I am delighted to be part of the book launch celebrations for Courtney McKinney-Whitaker’s brilliant YA novel “The Last Sister.” Today, I’m posting my review of the book, and over the next few days, I’ll be posting an interview I did with the author.
On the morning of her birthday, December 21, 1759, Catriona Blair’s older brother Mark takes her into the forest to teach her to use his musket. It is his gift to her, as their preacher father has forbidden Catie to shoot a weapon; he wants her to be a proper young lady, insofar as she can be in the wilds of rural South Carolina, on the brink of Indian territory. She is meant to marry Owen, a boy she has known most of her life, and in fact, both their families expect him to propose that day, as she turns seventeen. But when she and Mark return home, they find their cabin burned and their family dead. Though it appears to be the work of the Cherokee, enemies of the British settlers, Mark thinks it has only been made to look that way… and he’s right. It is instead the work of a neighbor, Donald Campbell, who wants to use the war with the Cherokee as a way to grab more land for himself. Bereft of her family, Catie sets out on a quest for justice. Along the way, she finds an unexpected ally in a young Scotsman, a deserter from the English army, and is reunited with Owen. It is a transformative journey for Catie, one that exacts a heavy price but also rewards her with a love worth committing herself to.
Catie is a vividly drawn and thoroughly believable character. You live every step of her journey with her, enduring every moment of doubt and insecurity, every fierce conviction, every physical pain. The vibrant, honest writing is the reason for this total immersion. While Catie is in a fever, she says, “I become the ball in the rifle, rolling down the barrel, ripping through the trees.” (p.44). At a moment when Catie knows she’s supposed to be happy and relieved, she feels anything but: “I cannot explain it even to myself, but all I want right now is for [him] to go away and leave me alone, and this is so unfair that I am repulsed by my own feelings.” (p.109). This emotional confusion is completely genuine, and you as a reader feel it too, and your heart aches for Catie.
The descriptions in the novel are beautifully crafted and perfectly suited to a frontier girl in 1759. “The sobs are squatters in my throat,” says Catriona (p. 23) and, upon arriving at a British fortification: “A log palisade stitches a diamond into the ground,” (p. 31).
But more than these – these kinds of gems are scattered throughout the book – let me give you an example of what I love about Courtney’s writing:
“The kiss is quick, the punctuation on the end of a joke, but it turns into something more serious, more intentional, on the way to my eyelids… I close my eyes and imagine threads of flame lighting everywhere his fingers touch, crisscrossing my body and delving inside it, like fire touched to lines of powder. I am barely moving, but I feel flushed, and though I can see my breath, I can’t catch it.” (p.89)

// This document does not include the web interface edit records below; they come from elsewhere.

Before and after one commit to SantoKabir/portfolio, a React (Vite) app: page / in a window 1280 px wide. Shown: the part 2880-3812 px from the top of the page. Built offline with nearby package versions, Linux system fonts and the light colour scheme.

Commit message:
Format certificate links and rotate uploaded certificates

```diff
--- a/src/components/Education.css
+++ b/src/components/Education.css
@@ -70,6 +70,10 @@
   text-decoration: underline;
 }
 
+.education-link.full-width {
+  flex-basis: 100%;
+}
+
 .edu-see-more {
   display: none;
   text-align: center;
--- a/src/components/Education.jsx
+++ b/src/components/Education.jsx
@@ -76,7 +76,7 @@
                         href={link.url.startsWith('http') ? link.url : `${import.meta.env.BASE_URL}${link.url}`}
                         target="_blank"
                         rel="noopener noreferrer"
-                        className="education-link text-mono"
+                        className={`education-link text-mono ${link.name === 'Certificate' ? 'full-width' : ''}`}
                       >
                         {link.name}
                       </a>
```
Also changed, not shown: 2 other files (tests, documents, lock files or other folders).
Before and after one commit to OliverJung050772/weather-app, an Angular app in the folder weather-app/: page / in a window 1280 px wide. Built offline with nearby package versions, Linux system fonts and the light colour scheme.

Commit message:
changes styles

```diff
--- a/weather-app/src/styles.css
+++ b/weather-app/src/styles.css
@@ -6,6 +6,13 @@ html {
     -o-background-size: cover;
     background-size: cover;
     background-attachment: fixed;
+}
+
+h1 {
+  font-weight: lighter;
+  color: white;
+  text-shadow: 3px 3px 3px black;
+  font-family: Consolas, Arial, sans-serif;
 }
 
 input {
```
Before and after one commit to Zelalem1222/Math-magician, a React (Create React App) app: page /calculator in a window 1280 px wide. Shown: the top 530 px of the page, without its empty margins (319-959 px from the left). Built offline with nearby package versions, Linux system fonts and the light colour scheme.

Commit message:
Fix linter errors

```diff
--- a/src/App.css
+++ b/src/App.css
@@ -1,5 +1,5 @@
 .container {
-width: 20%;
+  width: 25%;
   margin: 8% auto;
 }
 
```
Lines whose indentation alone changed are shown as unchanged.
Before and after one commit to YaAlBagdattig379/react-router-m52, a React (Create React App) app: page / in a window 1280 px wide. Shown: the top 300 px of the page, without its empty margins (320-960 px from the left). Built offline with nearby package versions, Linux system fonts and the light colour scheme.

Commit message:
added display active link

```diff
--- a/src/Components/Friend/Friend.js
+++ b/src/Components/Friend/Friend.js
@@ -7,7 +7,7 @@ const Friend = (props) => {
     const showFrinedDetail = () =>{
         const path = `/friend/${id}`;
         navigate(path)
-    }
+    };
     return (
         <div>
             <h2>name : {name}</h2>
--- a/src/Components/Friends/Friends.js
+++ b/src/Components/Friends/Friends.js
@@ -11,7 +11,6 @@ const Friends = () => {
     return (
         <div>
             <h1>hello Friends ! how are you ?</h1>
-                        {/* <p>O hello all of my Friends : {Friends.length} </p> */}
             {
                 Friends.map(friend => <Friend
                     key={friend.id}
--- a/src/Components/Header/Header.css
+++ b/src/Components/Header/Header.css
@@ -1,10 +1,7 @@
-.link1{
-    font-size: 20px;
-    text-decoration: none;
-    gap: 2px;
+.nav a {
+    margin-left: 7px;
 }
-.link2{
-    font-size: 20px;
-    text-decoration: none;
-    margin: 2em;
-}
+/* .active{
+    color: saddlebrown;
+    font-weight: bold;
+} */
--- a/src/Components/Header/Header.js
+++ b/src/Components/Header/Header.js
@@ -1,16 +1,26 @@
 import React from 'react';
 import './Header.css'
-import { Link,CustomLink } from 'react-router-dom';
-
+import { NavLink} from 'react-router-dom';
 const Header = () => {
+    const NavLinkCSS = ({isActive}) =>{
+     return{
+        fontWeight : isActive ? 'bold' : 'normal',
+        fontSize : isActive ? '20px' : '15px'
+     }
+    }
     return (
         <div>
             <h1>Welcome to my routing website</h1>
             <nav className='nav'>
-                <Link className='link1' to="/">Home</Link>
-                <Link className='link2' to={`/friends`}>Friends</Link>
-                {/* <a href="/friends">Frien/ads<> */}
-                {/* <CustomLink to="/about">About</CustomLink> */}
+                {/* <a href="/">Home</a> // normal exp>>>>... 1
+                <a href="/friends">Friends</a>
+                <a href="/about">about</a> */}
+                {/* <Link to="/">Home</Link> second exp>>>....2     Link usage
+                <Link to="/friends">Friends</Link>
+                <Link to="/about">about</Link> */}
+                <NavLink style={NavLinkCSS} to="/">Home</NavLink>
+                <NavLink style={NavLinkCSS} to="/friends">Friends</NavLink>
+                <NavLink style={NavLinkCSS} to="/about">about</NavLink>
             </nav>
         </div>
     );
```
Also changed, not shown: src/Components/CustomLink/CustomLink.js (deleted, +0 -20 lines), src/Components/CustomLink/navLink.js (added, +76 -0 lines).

What I love about this description is the multitude of layers that it encompasses. First, it is a vivid depiction of the physical sensation of a kiss, entirely grounded in the world of the young woman who experiences it. I adore the very end of it: “though I can see my breath, I can’t catch it.” Second, it describes an emotional journey, from a sweet, almost playful moment to a deeply intense one. Finally, although Catie (and the reader) doesn’t know it, it is a foreshadowing of a graphic and violent moment yet to come that forces Catie to relinquish feelings that she was not, until that event, ready to give up (and I won’t spoil for you).
This is the kind of writer Courtney is. Every character, both those drawn from history and those invented from Courtney’s imagination, comes brilliantly to life like this.
Bravo, too, to the gorgeous edition of the book itself. The line drawings that decorate the part and chapter divisions (arrows, rifles, a wagon, and other artefacts of Colonial-era life) are beautifully and accurately rendered, enhancing the reader’s experience of the novel.
Intelligent, well-written historical fiction is my favorite kind of reading, and Courtney McKinney-Whitaker’s debut novel, “The Last Sister” fulfills everything I could ask for in that genre. I would not be surprised if this book, like Courtney’s childhood favorite “Johnny Tremain,” were to become a classic and a classroom staple.
For more information on “The Last Sister” or author Courtney McKinney-Whitaker, visit her website at www.courtneymckinneywhitaker.com. And don’t forget to check back this week for my interview with Courtney!